8 Financing Options Available to Small Businesses
The following business loans are accessible to most business types. Keep in mind that you’ll need a high credit score, proof of income, and collateral to receive the best interest rates.
1. Property Asset Loans
A property asset loan is given to businesses that own a residential and/or commercial property, and don’t mind putting it up as collateral. Lenders will typically loan 80% of the total property’s value to the business they can use for other purchases. Businesses with great credit can gain access to property asset loans as high as $2 million, but start-ups will receive less.
2. Equipment Financing Loans
If you need funding for equipment, especially if you run a factory or delivery business, an equipment financing loan will offer what you need for your company.
It’s really easy to get approved for equipment financing because lenders can mitigate late payment risks by using the equipment’s residual value. The maximum loan amount given for equipment is $30,000.
3. Trade Financing Loans
Also known as “supply chain finance” or “support finance,” this unsecured loan may be preferable to companies that need to develop a secure supply chain. Trade finance is perfect if you’re regularly buying stocks, inventory, or supplies from an international supplier.
You may want a trade financing loan if you buy locally from suppliers who live further away from you.
4. Micro Business Loans
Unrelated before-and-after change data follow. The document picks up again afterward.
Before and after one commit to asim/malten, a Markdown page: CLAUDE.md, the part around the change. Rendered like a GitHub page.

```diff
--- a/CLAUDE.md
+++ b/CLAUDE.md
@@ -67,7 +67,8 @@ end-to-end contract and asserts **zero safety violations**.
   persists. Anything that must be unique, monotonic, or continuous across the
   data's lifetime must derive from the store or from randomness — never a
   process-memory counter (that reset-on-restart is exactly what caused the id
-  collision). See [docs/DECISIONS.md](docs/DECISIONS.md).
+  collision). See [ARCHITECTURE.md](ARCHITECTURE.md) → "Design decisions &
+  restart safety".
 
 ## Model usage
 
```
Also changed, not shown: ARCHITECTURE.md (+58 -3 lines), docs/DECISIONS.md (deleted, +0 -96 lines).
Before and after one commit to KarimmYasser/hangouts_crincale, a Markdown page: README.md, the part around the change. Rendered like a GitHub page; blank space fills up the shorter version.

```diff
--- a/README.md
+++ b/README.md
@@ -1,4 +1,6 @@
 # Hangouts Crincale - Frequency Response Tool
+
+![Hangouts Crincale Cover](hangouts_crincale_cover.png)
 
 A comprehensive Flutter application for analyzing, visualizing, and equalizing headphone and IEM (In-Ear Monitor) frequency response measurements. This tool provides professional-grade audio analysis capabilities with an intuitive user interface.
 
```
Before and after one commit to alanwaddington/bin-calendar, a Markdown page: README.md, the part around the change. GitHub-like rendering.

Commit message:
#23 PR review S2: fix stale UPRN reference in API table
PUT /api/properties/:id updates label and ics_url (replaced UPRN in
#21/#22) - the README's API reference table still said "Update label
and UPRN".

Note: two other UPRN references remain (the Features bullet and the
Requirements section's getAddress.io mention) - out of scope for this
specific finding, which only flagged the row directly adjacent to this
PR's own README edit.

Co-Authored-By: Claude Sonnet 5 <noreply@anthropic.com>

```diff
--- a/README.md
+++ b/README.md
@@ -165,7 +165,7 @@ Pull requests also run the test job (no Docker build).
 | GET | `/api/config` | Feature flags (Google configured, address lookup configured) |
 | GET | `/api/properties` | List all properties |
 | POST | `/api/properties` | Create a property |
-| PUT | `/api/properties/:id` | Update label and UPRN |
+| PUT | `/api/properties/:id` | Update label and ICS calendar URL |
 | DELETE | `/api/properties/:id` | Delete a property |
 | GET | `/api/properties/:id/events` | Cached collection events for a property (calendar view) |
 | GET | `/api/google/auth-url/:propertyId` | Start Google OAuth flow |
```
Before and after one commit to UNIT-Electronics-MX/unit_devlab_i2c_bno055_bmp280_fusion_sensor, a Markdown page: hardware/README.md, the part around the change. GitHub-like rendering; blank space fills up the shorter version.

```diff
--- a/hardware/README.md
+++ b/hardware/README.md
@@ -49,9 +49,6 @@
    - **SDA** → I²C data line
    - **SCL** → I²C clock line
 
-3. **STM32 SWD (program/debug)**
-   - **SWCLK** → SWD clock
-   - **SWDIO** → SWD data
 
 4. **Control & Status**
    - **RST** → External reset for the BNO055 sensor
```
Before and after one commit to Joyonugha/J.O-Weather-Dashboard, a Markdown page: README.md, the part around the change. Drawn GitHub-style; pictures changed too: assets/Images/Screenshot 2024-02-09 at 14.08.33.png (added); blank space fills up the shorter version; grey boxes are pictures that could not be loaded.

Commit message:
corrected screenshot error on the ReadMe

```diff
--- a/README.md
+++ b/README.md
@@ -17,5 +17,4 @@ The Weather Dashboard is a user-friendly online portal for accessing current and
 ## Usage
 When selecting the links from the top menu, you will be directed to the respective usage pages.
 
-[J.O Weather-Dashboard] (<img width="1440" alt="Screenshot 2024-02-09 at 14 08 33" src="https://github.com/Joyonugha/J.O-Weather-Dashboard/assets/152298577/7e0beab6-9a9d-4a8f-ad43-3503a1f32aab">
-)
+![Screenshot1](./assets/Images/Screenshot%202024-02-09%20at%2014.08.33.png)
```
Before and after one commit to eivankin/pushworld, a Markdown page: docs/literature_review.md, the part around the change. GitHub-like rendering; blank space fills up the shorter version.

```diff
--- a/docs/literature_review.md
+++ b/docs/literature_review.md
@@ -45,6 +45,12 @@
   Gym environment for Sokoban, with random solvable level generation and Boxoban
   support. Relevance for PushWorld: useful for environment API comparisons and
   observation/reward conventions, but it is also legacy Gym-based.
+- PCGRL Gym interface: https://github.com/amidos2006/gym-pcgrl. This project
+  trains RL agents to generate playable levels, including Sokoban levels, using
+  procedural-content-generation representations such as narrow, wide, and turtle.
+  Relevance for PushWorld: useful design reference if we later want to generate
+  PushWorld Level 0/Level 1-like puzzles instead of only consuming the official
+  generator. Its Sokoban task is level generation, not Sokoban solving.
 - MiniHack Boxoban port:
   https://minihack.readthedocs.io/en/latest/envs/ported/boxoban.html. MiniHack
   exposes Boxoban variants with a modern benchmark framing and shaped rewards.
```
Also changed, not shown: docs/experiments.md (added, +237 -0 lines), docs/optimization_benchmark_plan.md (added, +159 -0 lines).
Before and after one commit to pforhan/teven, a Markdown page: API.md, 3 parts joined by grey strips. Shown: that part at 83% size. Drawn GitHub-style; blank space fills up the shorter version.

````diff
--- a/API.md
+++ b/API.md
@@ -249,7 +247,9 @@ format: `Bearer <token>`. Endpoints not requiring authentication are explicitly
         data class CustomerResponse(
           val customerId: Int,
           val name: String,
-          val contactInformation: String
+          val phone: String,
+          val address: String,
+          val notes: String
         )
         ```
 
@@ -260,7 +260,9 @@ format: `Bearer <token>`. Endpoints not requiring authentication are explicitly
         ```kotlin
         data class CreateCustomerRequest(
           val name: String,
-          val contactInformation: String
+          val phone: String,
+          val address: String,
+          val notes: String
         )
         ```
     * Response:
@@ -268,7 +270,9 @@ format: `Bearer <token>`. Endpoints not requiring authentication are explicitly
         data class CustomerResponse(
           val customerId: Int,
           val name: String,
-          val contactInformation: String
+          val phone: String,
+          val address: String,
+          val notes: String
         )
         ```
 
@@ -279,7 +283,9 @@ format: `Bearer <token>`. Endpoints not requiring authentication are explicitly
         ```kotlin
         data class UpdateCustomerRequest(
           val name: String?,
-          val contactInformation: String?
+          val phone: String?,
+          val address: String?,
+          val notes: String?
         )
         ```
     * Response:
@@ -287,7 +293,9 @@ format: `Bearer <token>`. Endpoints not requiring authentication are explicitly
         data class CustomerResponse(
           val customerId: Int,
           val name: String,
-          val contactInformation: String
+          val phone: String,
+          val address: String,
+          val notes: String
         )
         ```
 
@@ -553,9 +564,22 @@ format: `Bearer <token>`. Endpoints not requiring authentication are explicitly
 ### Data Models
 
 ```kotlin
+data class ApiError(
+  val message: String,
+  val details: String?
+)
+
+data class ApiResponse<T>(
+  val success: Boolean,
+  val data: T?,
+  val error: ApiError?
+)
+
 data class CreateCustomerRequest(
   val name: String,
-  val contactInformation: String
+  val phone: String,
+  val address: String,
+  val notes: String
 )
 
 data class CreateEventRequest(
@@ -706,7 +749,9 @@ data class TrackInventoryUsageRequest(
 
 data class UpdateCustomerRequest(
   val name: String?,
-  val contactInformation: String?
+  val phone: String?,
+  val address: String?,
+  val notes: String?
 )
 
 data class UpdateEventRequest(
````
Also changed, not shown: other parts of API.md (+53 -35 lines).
Micro business loans are small loans that only offer amounts as high as $20,000. However, if you’re a relatively new business that needs to develop stock immediately, a micro business loan could give you that extra competitive edge.
Banks will typically ask you to put up collateral, like your house, car, or other properties, plus proof your business earns more than $500 a week.
5. Personal Loans
Although technically not a business loan, a personal loan is probably one of the easiest loans a business owner can be approved for when they start.
Since personal loans are tied to personal credit, not business credit, banks will readily offer business owners this type of loan if they have good credit.
Personal loan amounts are as high as $30,000, but interest is typically expensive.
6. Business Line of Credit
Start-up owners can either purchase a personal line of credit or a business line of credit. Lines of credit function similarly to a credit card, but it won't have a card attached to it. However, you can swap back and forth between your line of credit and debit card as you like.
Both personal and business credit lines come with low-interest rates, making them easier to pay off slowly.
7. Bad Credit Loans
Sometimes a business owner will have bad credit and can’t afford to spend several years rebuilding their assets. If that’s the case, you can usually find a non-bank lender that will offer you a bad credit loan as long as they can investigate the individual defaults.
Since no credit check is required, bad credit loans will have high-interest rates and shorter loan periods.
8. Business Overdraft
If, for whatever reason, you can’t apply for a loan or your request was rejected by the bank, you can ask for an extended overdraft amount. A business overdraft can cover your business expenses while you’re waiting on cash flow, which is ideal for seasonal companies.
Overdraft fees can be pretty pricey, so refrain from using it as much as possible to avoid paying extra.